A GROUP of Orange health professionals are about to embark on a unique experience on the other side of the world to provide support services for people off all ages with a mental illness in Nepal.
The seven health workers from Orange and one from Sydney have all come together in a network supported by the Rotary Club of Orange Daybreak, which has a strong commitment to projects in the country.
Leading the group will be Orange psychiatrist Dr Nicholas Burns.
“This will be such a wonderful opportunity to make a difference in the lives of people living in Nepal who don’t have access to the types of mental health support and services we have here in Australia,” Dr Burns said.
He said he was inspired by fellow health worker Robyn Murray, who volunteered in Nepal in 2012 for another program.
“When Robyn came back and told us about how the country is struggling on so many levels, I just wanted to help,” Dr Burns said.
Ms Murray said mental health services were almost non-existent in Nepal due to the lack of funding, although with the resources available, the government made an effort to monitor all the work done by the numerous international agencies based outside Nepal.
“The Rotary Club of Orange Daybreak have been fantastic in supporting us,” Ms Murray said.
While their visit to deliver advice and support will only be during a two-week period, the team members felt they had devised a program that could best support workers on the ground and could be the fore-runner to return group visits.
“It will be challenging as we don’t have the advantage of time, as we do here in Australia, when it comes to mental health programs,” Dr Burns said.
He said in the whole of Nepal, there were only about 25 psychiatrists servicing a population of around 30 million people.
Orange-based occupational therapist Yvette Black said when she heard about the program, she jumped at the chance to become involved in overseas volunteer work.
Other health professionals from Orange involved in the group, which leaves Australia on Sunday, are Robyn Jeffrey, Nanette Fogarty, Evelyne Foucaut and Peter West.
They will be joined by Julie Corkin of Sydney.

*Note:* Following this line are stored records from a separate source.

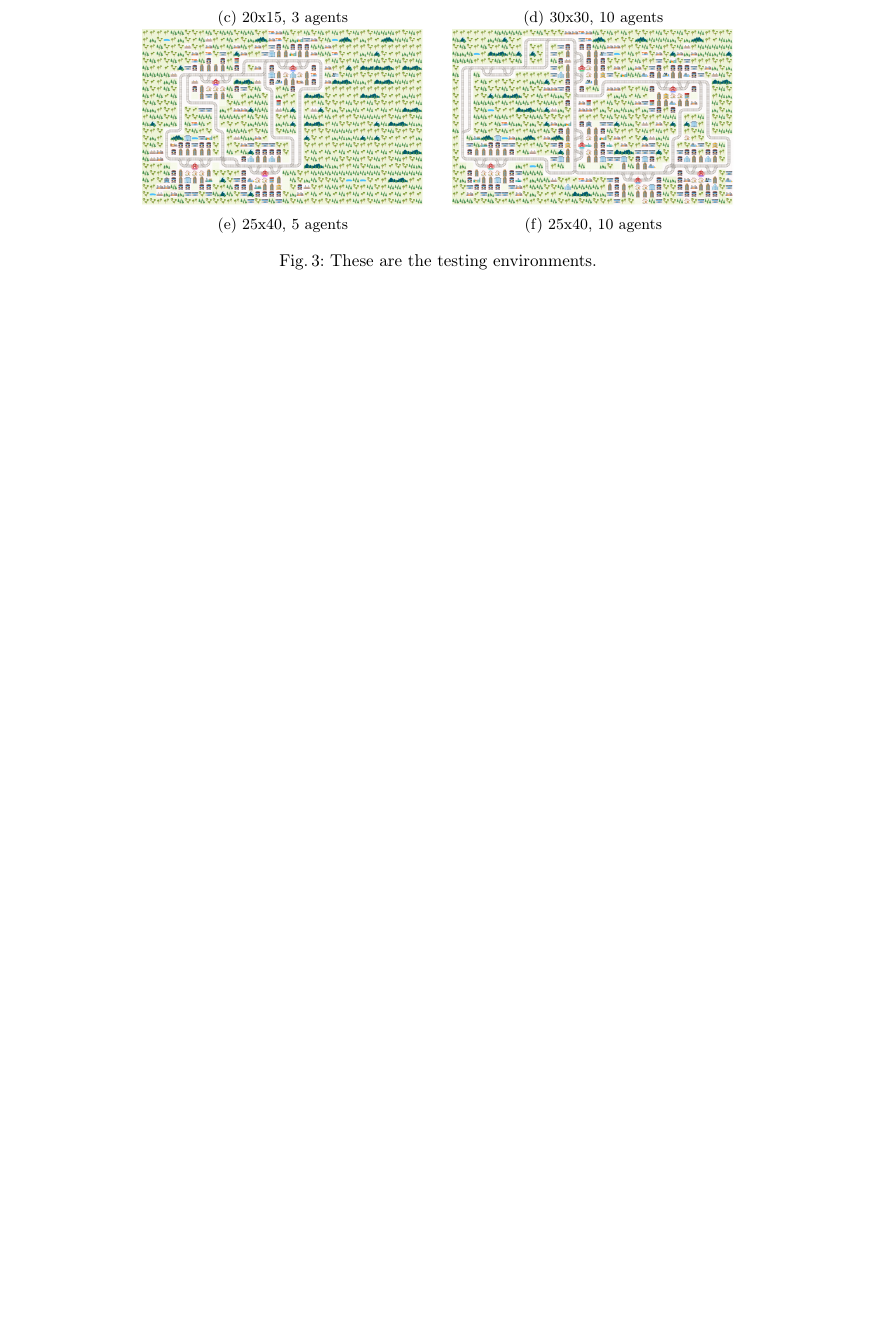
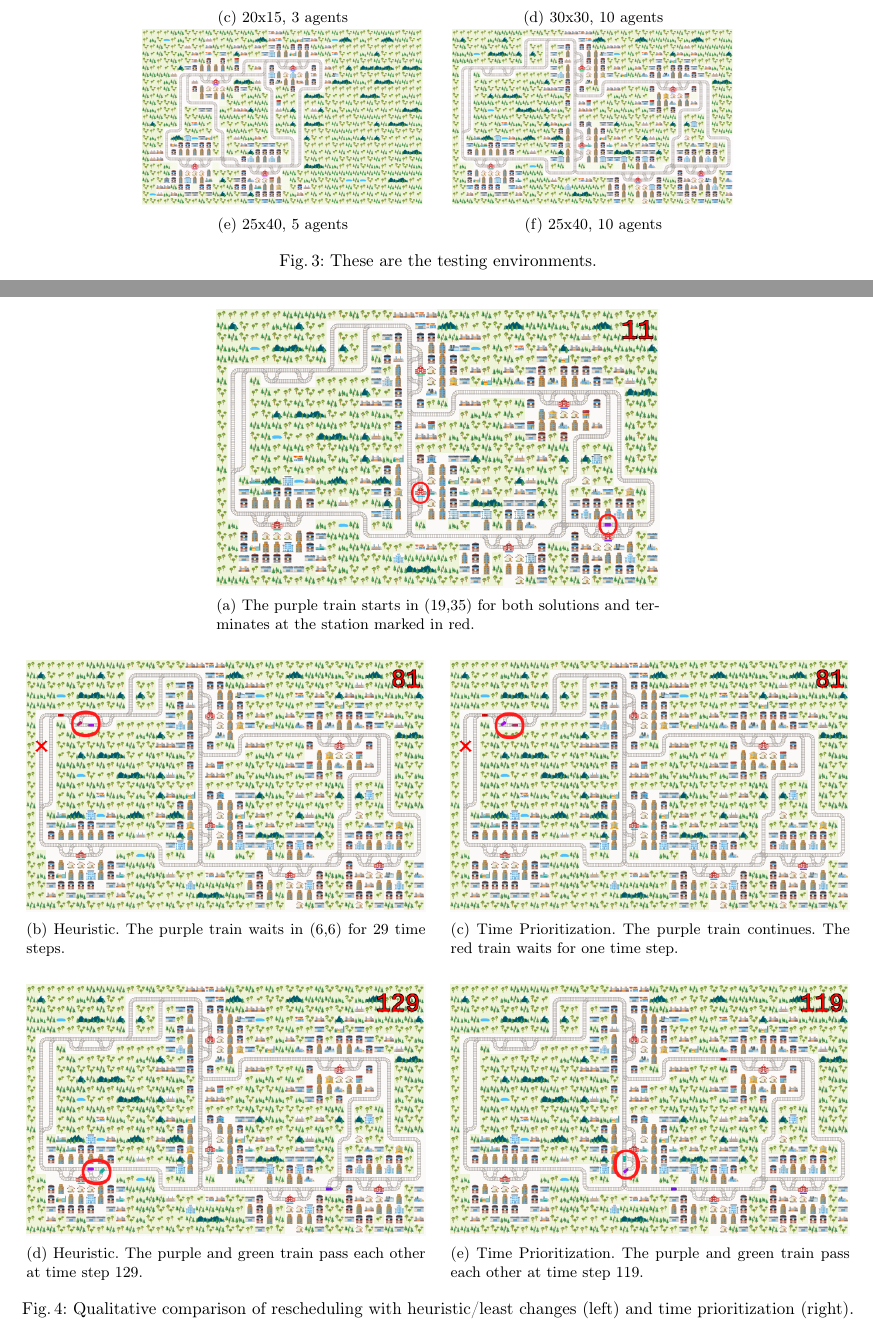
Before and after one commit to wug-on-praat/TRailMix, a LaTeX thesis (reports/group_report/samplepaper.tex): part of page 19 of 19 before the commit and two parts of pages 20 and 21 of 21 after it, the two joined at a grey line, cut so that both start at the same text, the shorter picture padded with empty space. Compiled offline with pdfLaTeX.

Commit message:
purple train discussion added

```diff
--- a/reports/group_report/samplepaper.tex
+++ b/reports/group_report/samplepaper.tex
@@ -825,3 +837,58 @@ Secondary encoding that prioritizes the first plan is always faster than the sec
+\begin{figure}[htbp]
+	\centering
+	\makebox[\textwidth][c]{
+		\begin{minipage}{1.5\textwidth}
+		\centering
+			% Figure 5 centered above the grid
+			\begin{subfigure}{0.5\textwidth}
+				\centering
+				\includegraphics[width=\linewidth]{frame-011_edited.png}
+				\caption{The purple train starts in (19,35) for both solutions and terminates at the station marked in red. }
+				\label{fig:image5}
+			\end{subfigure}
+
+		\vspace{0.5cm}
+
+			% Top row of the 2x2 grid
+			\begin{subfigure}{0.45\linewidth}
+				\centering
+				\includegraphics[width=\linewidth]{frame-081_edited.png}
+				\caption{Heuristic. The purple train waits in (6,6) for 29 time steps.}
+				\label{fig:image1}
+			\end{subfigure}
+		\hspace{3mm}
+			\begin{subfigure}{0.45\linewidth}
+				\centering
+				\includegraphics[width=\linewidth]{frame-081-time_edited.png}
+				\caption{Time Prioritization. The purple train continues. The red train waits for one time step.}
+				\label{fig:image2}
+			\end{subfigure}
+
+		\vspace{0.5cm}
+
+			% Bottom row of the 2x2 grid
+			\begin{subfigure}{0.45\textwidth}
+				\centering
+				\includegraphics[width=\linewidth]{frame-129_edited.png}
+				\caption{Heuristic. The purple and green train pass each other at time step 129.}
+				\label{fig:image3}
+			\end{subfigure}
+		\hspace{3mm}
+			\begin{subfigure}{0.45\textwidth}
+				\centering
+				\includegraphics[width=\linewidth]{frame-119_edited.png}
+				\caption{Time Prioritization. The purple and green train pass each other at time step 119.}
+				\label{fig:image4}
+			\end{subfigure}
+
+		\caption{Qualitative comparison of rescheduling with heuristic/least changes (left) and time prioritization (right).}
+		\label{fig:purple_train}
+
+		\end{minipage}
+	}
+\end{figure}
+
+
 \subsection{Encoding Selection After a Track Malfunction}
 
 There are two possible goals that a user might want when rescheduling after
```
Also changed, not shown: reports/group_report/frame-011_edited.png (added), reports/group_report/frame-081-time_edited.png (added), reports/group_report/frame-081_edited.png (added), reports/group_report/frame-119_edited.png (added), reports/group_report/frame-129_edited.png (added), reports/group_report/samplepaper.bbl, reports/group_report/samplepaper.tex (22 more changed lines), 1 other file.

They will use Kathmandu as their base initially before moving into the poorer regions to camp out in tents and deliver their help.